Last week Getafe C.F of Spain, a mid-table club that has never won a Championship in its history, announced that it had been purchased by the Dubai-based company The Royal Emirates group for a total of 70-90 million Euros (basically for the same price that Real Madrid bought Cristiano Ronaldo, just to put it into perspective). This story is an interesting one not only because I believe this club is going to now reap the rewards of having an open budget to be able to purchase players in the same manner Manchester City have done over the past couple of seasons since they were bought by the Abu Dhabi Group; but I consider this move to be another example that demonstrates the current state in which football finds itself.
Clubs like Liverpool, Manchester United, Arsenal, Barcelona, Juventus, Real Madrid, AC Milan, Inter Milan, Bayern Munich have always had a commercial appeal for Billionaires as they have always been part of an elite group of European Clubs with fantastic histories behind them and were lucky enough to be in that state prior to the influx of money in the game. Their successes on the field led to their successes off the field. This pattern attracted television companies to splash big cash on obtaining the rights to broadcast these clubs’ games live. Nowadays however, investors from around the world are taking it a step further by looking to acquire full ownership of these mighty giants of European football. The money that has been invested in the game has allowed these giants to become even bigger but, more significantly, has also allowed the gap between these “big” clubs and the other “smaller” clubs to grow. The rich have gotten richer and the poor have gotten, relatively, poorer.
When money comes the way of fairly “smaller” clubs, it is an opportunity that will be grabbed and you cannot blame them for doing so. We look at Chelsea (pre-Abramovich they had only won the league once in 98 years) and how they’ve grown into a major European force with fans from all corners of the globe with the team challenging for all major honors on the pitch thanks to the billions of Mr. Abramovich. The business plan worked. As we’ve seen particularly in the English Premier League, Millionaires or Billionaires (depending on the club’s luck) from foreign countries are purchasing all sorts of football clubs, regardless of their commercial attraction or their current status, in order to turn them into more competitive teams on the pitch as well as off it. It becomes a project. Sometimes this foreign ownership pays off and sometimes it doesn’t.

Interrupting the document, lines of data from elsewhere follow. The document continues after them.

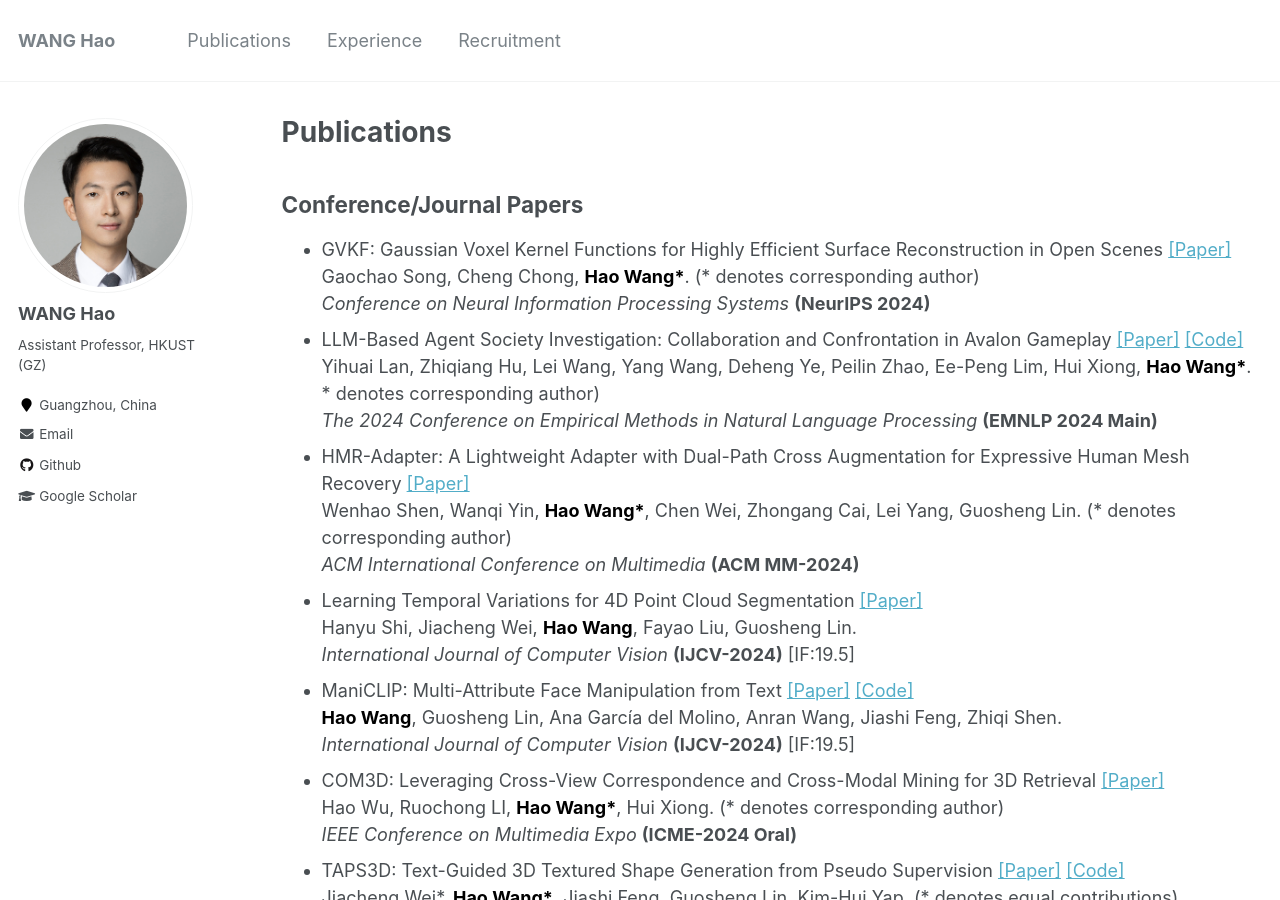
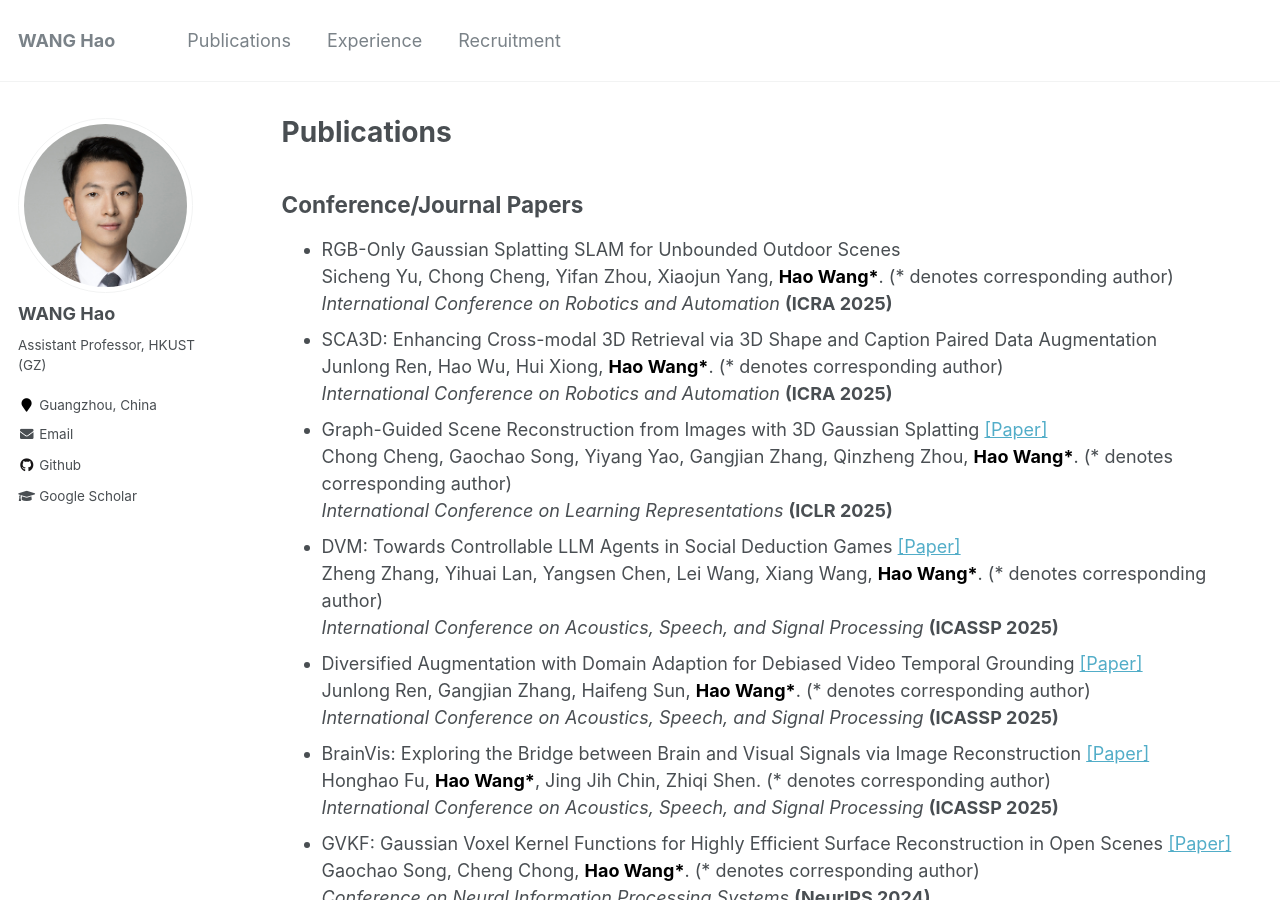
Before and after one commit to hwang1996/hwang1996.github.io, a Jekyll site: the page built from _pages/publications.md, in a window 1280 px wide and 900 px high. Built offline with Jekyll 4.4.1, drawn with Linux system fonts in a browser that asks for light colours.

Commit message:
25.02.04 updates

```diff
--- a/_pages/publications.md
+++ b/_pages/publications.md
@@ -24,6 +24,55 @@ author_profile: true
 ## Conference/Journal Papers
 
 <ul>
+
+<li>
+  RGB-Only Gaussian Splatting SLAM for Unbounded Outdoor Scenes
+  <br/>
+  Sicheng Yu, Chong Cheng, Yifan Zhou, Xiaojun Yang, <strong><font color="black">Hao Wang*</font></strong>. (* denotes corresponding author)
+  <br/><i>International Conference on Robotics and Automation</i>
+    <strong>(ICRA 2025)</strong> <br>
+</li>
+
+<li>
+  SCA3D: Enhancing Cross-modal 3D Retrieval via 3D Shape and Caption Paired Data Augmentation
+  <br/>
+  Junlong Ren, Hao Wu, Hui Xiong, <strong><font color="black">Hao Wang*</font></strong>. (* denotes corresponding author)
+  <br/><i>International Conference on Robotics and Automation</i>
+    <strong>(ICRA 2025)</strong> <br>
+</li>
+
+<li>
+  Graph-Guided Scene Reconstruction from Images with 3D Gaussian Splatting <a href="https://openreview.net/forum?id=56vHbnk35S">[Paper]</a>
+  <br/>
+  Chong Cheng, Gaochao Song, Yiyang Yao, Gangjian Zhang, Qinzheng Zhou, <strong><font color="black">Hao Wang*</font></strong>. (* denotes corresponding author)
+  <br/><i>International Conference on Learning Representations</i>
+    <strong>(ICLR 2025)</strong> <br>
+</li>
+
+<li>
+  DVM: Towards Controllable LLM Agents in Social Deduction Games <a href="https://arxiv.org/pdf/2501.06695">[Paper]</a>
+  <br/>
+  Zheng Zhang, Yihuai Lan, Yangsen Chen, Lei Wang, Xiang Wang, <strong><font color="black">Hao Wang*</font></strong>. (* denotes corresponding author)
+  <br/><i>International Conference on Acoustics, Speech, and Signal Processing</i>
+    <strong>(ICASSP 2025)</strong> <br>
+</li>
+
+<li>
+  Diversified Augmentation with Domain Adaption for Debiased Video Temporal Grounding <a href="https://arxiv.org/pdf/2501.06746">[Paper]</a>
+  <br/>
+  Junlong Ren, Gangjian Zhang, Haifeng Sun, <strong><font color="black">Hao Wang*</font></strong>. (* denotes corresponding author)
+  <br/><i>International Conference on Acoustics, Speech, and Signal Processing</i>
+    <strong>(ICASSP 2025)</strong> <br>
+</li>
+
+<li>
+  BrainVis: Exploring the Bridge between Brain and Visual Signals via Image Reconstruction <a href="https://arxiv.org/pdf/2312.14871">[Paper]</a>
+  <br/>
+  Honghao Fu, <strong><font color="black">Hao Wang*</font></strong>, Jing Jih Chin, Zhiqi Shen. (* denotes corresponding author)
+  <br/><i>International Conference on Acoustics, Speech, and Signal Processing</i>
+    <strong>(ICASSP 2025)</strong> <br>
+</li>
+
 <li>
   GVKF: Gaussian Voxel Kernel Functions for Highly Efficient Surface Reconstruction in Open Scenes <a href="https://arxiv.org/pdf/2411.01853">[Paper]</a>
   <br/>
```
Also changed, not shown: _pages/about.md (+25 -0 lines), 1 other file.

On some level, I believe it’s only fair for the “smaller” clubs to be given the chance to have money invested in them so they can compete fairly with the “bigger” clubs in the various European leagues. But there exists a real danger when “smaller” clubs are dealing with big investors. Bearing in mind that those clubs do not have the historical background or the following that other major clubs do have, there is always a potential risk that the owners could let the whole “project” drop if it begins floundering. They might decide it is not worth the trouble and that it is no longer a commercially attractive proposition if results don’t come their way as soon as possible. New owners would be difficult to find in such a scenario. The case of Porstmouth FC in 2009 comes to mind; the club was debt-ridden and taken over by Ali Al Faraj, a Saudi business man, and within a short period of time due to his financial meddling of the club and his suspicious business ways, the club was put into administration (for a definition of what this means – click here). This eventually led to Portsmouth getting points deducted from their total tally and getting relegated from the Premier League that very same year.
In my opinion the principle problem with foreign owners is the fact that these men simply do not understand the game. They’ve never played it, followed it or loved it. For them, it is just another business which they intend on benefiting from. It is an investment therefore it is supposed to gather in some profit within a certain time frame. Why else would they invest? They have no ties to any of the clubs. They do not realize that there are only 11 men on the pitch and that the Manager of those 11 men is the key element to making it work. They believe it’s a simple case of “more money pumped into the club, more money made from the club”; but Football isn’t like any other business. It’s much more delicate and much more competitive. Stability, time, patience, support and adequate investments in the right places are required to breed success. Immediate success is very difficult to achieve in Football. It’s a team game and to build a team, especially a successful one, time is needed.
With the current trend of Billionaires owning football clubs, I believe that unless the Football governing bodies agree on putting a cap on the amounts spent by clubs on players and salaries (which seems unlikely), then it is only fair for the “small” clubs to become a part of this ownership battleground that has been taking over Football. I don't agree with the way the game is going, but that's how it has become. If a club wants to compete at the highest level it has to have the finances to do so, because being good on the pitch is no longer enough. Getafe C.F, luckily enough, have got no debts under their belt and this could be their one chance to mix it up with the big boys on the field as long as the owners invest properly and I hope they do. They now join Racing Santander and FC Malaga in becoming the Spanish clubs that are owned by Arab Billionaires. The only difference in this case, and this is the saddest part, is that The Royal Emirates Group have requested one thing – that the words “Team Dubai” are engraved on the club’s crest, and it has been approved.